Below are records; reproduce exactly the lines from the one that has "Cliente -> App: registra" through the one that has "deactivate Rules", ends included, and nothing more.

[Opening Exercise material section]

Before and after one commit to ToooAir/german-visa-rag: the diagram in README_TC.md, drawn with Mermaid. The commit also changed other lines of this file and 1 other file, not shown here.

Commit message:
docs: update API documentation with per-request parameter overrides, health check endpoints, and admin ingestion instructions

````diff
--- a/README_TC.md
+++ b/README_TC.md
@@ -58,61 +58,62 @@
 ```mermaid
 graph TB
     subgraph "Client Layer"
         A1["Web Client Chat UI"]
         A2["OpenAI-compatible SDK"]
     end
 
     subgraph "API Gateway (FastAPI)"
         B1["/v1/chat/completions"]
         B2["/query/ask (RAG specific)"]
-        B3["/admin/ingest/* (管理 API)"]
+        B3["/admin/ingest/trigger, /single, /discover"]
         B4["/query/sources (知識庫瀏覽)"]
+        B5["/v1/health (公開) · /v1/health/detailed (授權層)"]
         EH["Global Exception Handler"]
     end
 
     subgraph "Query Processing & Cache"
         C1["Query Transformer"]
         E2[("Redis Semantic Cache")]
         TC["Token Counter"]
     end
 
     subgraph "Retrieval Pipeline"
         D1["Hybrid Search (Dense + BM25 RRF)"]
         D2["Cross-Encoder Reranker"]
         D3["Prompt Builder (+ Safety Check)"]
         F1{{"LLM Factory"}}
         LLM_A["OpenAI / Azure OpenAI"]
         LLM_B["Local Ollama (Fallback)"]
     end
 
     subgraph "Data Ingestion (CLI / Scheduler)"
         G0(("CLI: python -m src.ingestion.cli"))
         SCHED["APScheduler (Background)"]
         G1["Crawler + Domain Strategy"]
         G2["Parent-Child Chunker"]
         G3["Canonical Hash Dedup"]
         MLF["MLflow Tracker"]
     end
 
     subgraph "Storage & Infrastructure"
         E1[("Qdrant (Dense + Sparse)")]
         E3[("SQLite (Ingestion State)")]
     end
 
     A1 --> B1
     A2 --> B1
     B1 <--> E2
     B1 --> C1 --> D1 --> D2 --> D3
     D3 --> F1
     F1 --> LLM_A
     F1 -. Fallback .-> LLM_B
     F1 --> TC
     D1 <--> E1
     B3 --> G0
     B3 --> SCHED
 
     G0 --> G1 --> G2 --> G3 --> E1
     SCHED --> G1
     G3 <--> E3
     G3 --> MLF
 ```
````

[Closing Exercise material section]
[Opening Exercise material section]

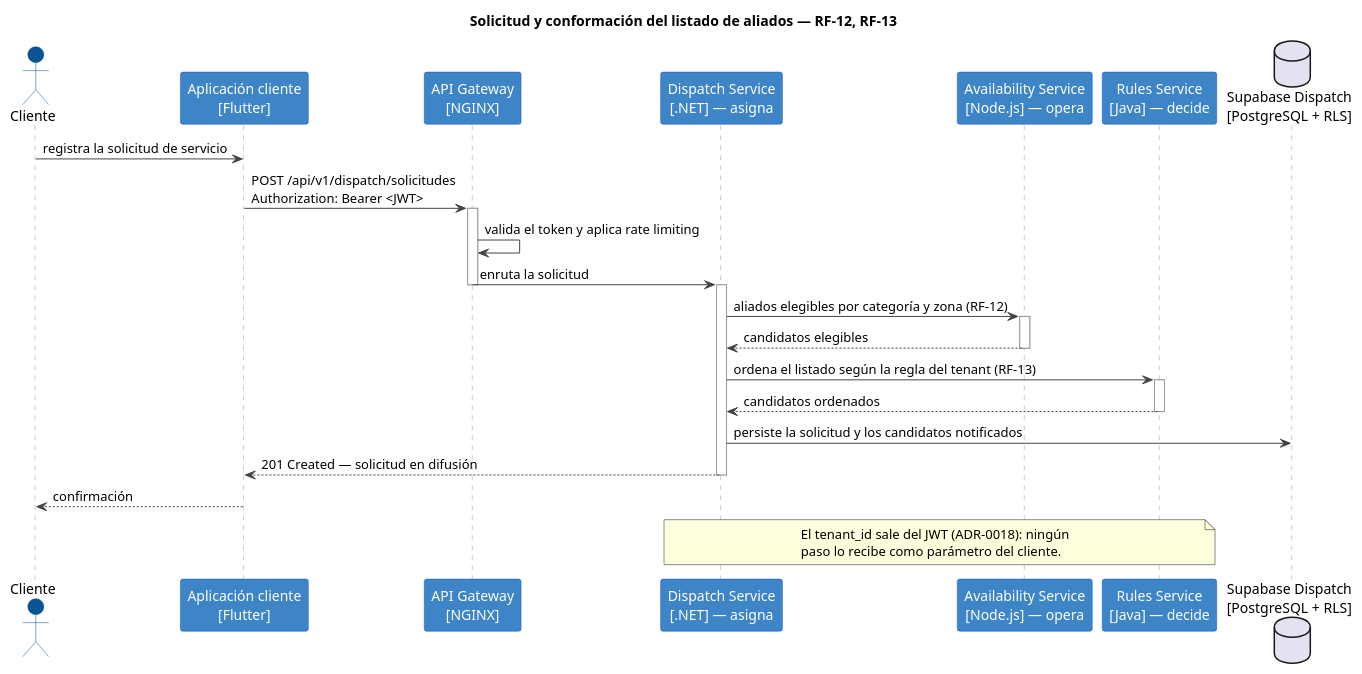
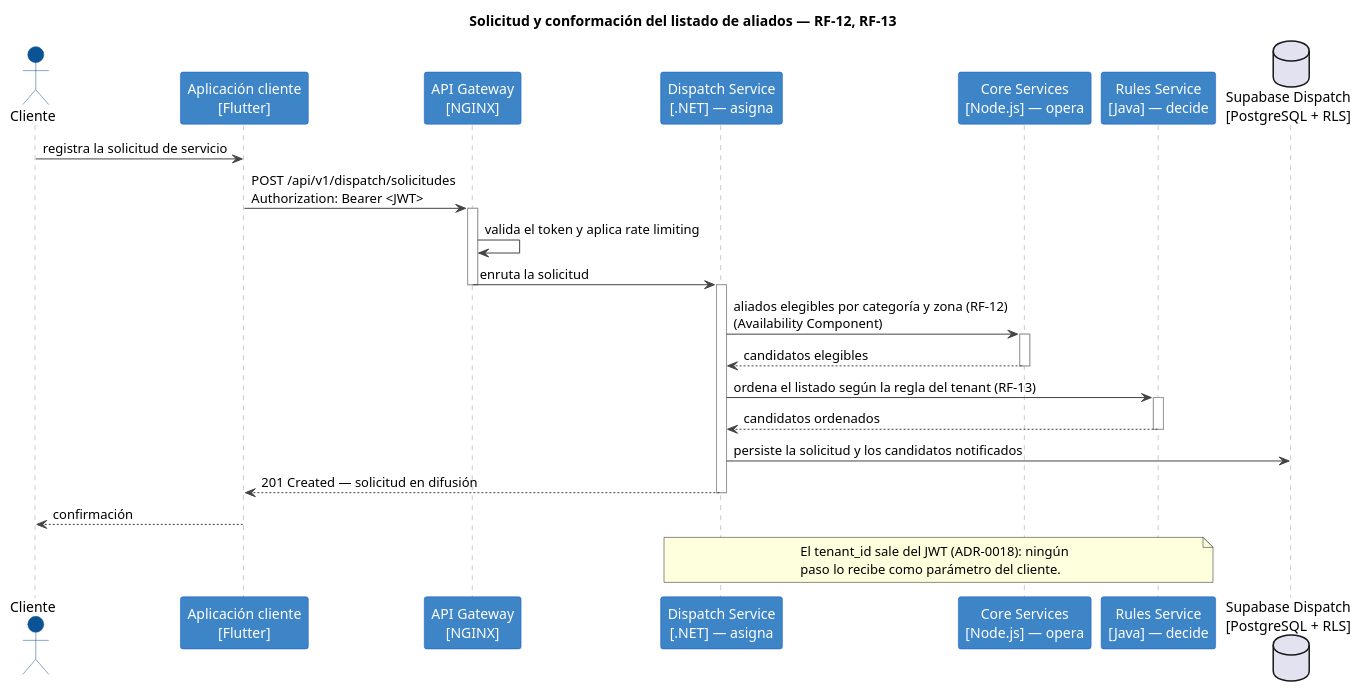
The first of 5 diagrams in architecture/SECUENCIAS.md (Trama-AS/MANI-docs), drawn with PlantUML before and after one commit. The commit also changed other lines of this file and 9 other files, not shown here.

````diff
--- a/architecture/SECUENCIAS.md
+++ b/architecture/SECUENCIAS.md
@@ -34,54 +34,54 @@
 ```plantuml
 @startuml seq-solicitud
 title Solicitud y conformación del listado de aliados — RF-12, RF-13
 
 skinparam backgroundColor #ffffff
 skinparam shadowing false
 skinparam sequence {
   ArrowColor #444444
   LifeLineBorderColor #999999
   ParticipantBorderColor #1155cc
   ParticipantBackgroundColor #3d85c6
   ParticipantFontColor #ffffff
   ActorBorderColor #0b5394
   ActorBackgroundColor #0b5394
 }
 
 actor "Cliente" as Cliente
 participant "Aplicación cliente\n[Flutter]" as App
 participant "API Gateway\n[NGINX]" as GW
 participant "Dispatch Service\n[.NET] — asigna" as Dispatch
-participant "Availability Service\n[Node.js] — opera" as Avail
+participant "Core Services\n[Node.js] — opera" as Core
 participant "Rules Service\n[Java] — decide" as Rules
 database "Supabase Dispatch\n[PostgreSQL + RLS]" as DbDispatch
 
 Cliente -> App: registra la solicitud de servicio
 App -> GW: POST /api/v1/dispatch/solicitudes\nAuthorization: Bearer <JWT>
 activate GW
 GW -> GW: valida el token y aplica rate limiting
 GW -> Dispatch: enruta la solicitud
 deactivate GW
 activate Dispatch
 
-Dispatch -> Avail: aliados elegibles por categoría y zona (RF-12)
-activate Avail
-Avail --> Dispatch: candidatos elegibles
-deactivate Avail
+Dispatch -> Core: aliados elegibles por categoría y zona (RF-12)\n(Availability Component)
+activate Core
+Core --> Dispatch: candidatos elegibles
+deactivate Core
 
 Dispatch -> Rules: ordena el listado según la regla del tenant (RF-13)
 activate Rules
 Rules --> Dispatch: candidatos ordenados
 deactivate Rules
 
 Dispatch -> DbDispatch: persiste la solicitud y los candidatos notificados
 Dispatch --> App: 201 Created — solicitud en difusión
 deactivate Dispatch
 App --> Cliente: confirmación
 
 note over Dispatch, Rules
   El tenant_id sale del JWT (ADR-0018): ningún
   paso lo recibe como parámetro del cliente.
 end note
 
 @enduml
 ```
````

[Closing Exercise material section]
[Opening Exercise material section]

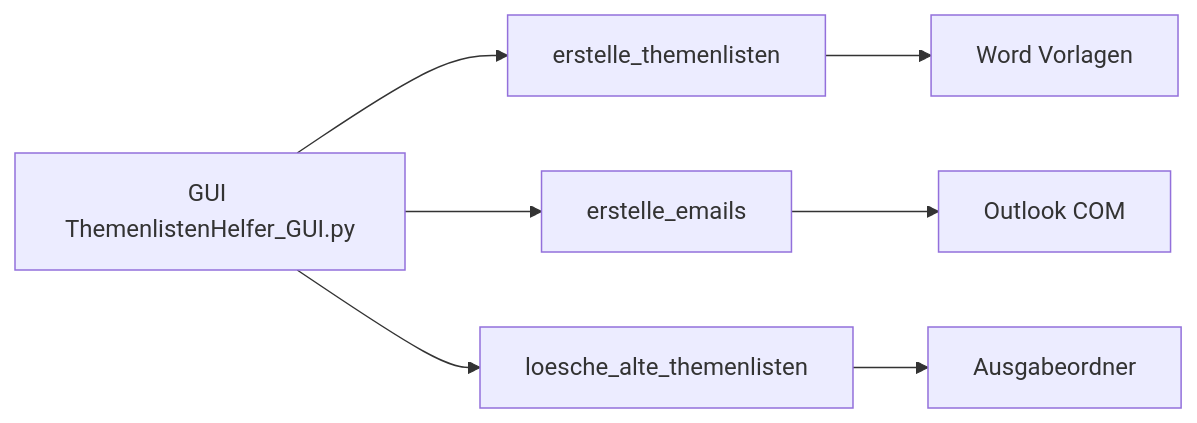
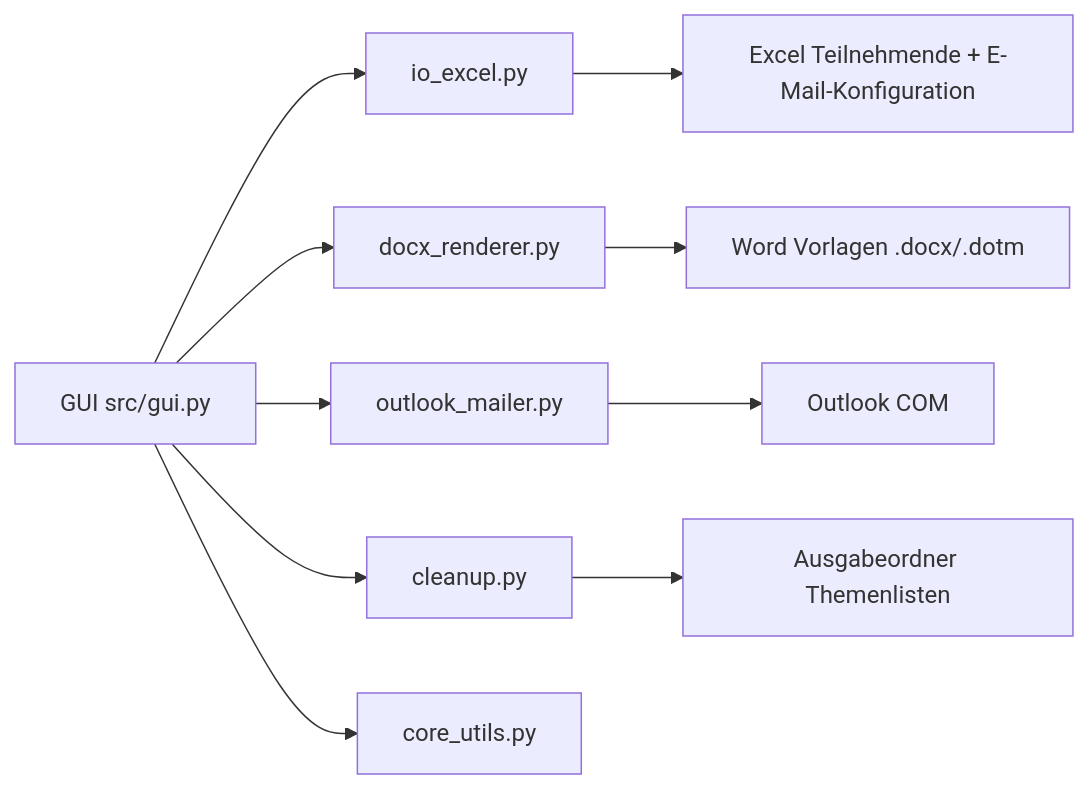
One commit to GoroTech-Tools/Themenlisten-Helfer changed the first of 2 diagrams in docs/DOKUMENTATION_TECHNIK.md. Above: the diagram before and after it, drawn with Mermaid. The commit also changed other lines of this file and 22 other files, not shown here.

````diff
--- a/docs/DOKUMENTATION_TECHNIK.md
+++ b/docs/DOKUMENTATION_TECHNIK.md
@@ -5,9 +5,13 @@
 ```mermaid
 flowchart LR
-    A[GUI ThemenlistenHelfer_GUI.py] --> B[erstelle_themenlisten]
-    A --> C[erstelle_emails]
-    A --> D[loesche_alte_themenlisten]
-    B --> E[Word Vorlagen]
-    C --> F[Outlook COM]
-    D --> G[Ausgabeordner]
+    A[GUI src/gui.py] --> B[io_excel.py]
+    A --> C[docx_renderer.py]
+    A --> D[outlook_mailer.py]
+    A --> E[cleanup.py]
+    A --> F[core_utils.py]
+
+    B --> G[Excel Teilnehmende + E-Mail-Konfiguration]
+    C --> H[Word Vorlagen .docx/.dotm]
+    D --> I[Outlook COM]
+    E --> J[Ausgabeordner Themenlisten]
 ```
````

[Closing Exercise material section]

Task result.
 Cliente -> App: registra la solicitud de servicio
 App -> GW: POST /api/v1/dispatch/solicitudes\nAuthorization: Bearer <JWT>
 activate GW
 GW -> GW: valida el token y aplica rate limiting
 GW -> Dispatch: enruta la solicitud
 deactivate GW
 activate Dispatch
 
-Dispatch -> Avail: aliados elegibles por categoría y zona (RF-12)
-activate Avail
-Avail --> Dispatch: candidatos elegibles
-deactivate Avail
+Dispatch -> Core: aliados elegibles por categoría y zona (RF-12)\n(Availability Component)
+activate Core
+Core --> Dispatch: candidatos elegibles
+deactivate Core
 
 Dispatch -> Rules: ordena el listado según la regla del tenant (RF-13)
 activate Rules
 Rules --> Dispatch: candidatos ordenados
 deactivate Rules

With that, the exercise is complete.